What Has Happened to Maryland Farms? By Donna Kemmerle, resident owner since 1987 and Rebecca Church
Updated: Aug 31, 2021
Maryland Farms is a 45-building, 545-unit condominium community located on Cherry Hill Road near Powder Mill Road in Beltsville. It was built in 1965 as an apartment complex and converted to condominiums in 1973. It was once a thriving, award-winning community with its own cable television channel, a community where both adults and children could enjoy fellowship with friends and neighbors and all the activities that went with condominium living.
Although there have been some improvements over the last few years, there also are many problems. Communication has been poor. Waste removal service needs to be improved. The previously beautiful pool was reduced to a fraction of its original size and, since it closed at the end of summer 2014, has only been open for one and one-half summers. The buildings' back doors are alarmed and can't be used to access yards, pet walk areas, and tot lots. BBQ pits and picnic tables were removed from yards. There's been no community-wide extermination since 2015. The thoroughness of the cleaning service is questionable especially during a pandemic.
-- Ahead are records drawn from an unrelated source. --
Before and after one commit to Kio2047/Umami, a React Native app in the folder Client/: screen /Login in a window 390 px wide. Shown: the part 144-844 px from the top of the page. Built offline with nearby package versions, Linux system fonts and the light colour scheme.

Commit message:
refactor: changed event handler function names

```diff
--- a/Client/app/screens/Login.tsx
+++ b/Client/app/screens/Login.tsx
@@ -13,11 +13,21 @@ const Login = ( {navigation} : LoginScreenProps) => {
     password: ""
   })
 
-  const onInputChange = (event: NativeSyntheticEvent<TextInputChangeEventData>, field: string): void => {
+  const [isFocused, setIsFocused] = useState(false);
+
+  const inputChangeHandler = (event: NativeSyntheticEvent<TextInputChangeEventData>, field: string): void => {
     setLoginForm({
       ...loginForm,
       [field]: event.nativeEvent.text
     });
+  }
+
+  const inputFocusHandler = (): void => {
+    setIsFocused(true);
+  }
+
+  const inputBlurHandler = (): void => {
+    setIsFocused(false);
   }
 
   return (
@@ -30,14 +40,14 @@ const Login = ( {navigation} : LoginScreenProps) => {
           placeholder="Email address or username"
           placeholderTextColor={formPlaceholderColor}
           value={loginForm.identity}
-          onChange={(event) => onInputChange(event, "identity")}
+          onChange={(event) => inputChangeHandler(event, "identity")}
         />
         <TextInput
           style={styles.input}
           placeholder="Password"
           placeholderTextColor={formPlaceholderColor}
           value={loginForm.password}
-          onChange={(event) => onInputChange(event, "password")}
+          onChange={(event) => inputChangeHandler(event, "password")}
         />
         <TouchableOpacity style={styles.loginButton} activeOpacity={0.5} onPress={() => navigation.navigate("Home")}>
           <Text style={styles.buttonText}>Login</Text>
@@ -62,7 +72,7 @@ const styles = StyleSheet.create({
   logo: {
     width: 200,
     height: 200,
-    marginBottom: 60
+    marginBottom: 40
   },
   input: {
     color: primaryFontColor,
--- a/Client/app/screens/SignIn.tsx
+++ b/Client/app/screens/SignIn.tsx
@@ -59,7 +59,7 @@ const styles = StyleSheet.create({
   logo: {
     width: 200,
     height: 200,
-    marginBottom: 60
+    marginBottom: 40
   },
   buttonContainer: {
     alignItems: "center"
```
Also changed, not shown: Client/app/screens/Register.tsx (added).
Many owners, especially long-time residents who are now seniors, have become discouraged, complacent, and relegated to living their lives with disappearing amenities and services and no say about how the property is managed.
Only a small percentage of owners show up to vote each year. The Annual Meeting and election of board members is usually held in May; however, due to delays from Covid-19 restrictions, it will be held in September this year. Owners need to wake up and start taking an interest in the community. Volunteers are desperately needed to serve on the board or on any of the many committees. Younger owners also need to pick up the ball and start doing their part. Owners must vote and encourage all their neighbors to vote. Vote for the people who actually care about Maryland Farms. A home is the biggest investment of most people's lives. Make it count! We do not want to end up in the same position as those in Florida whose entire building collapsed with loss of life and property.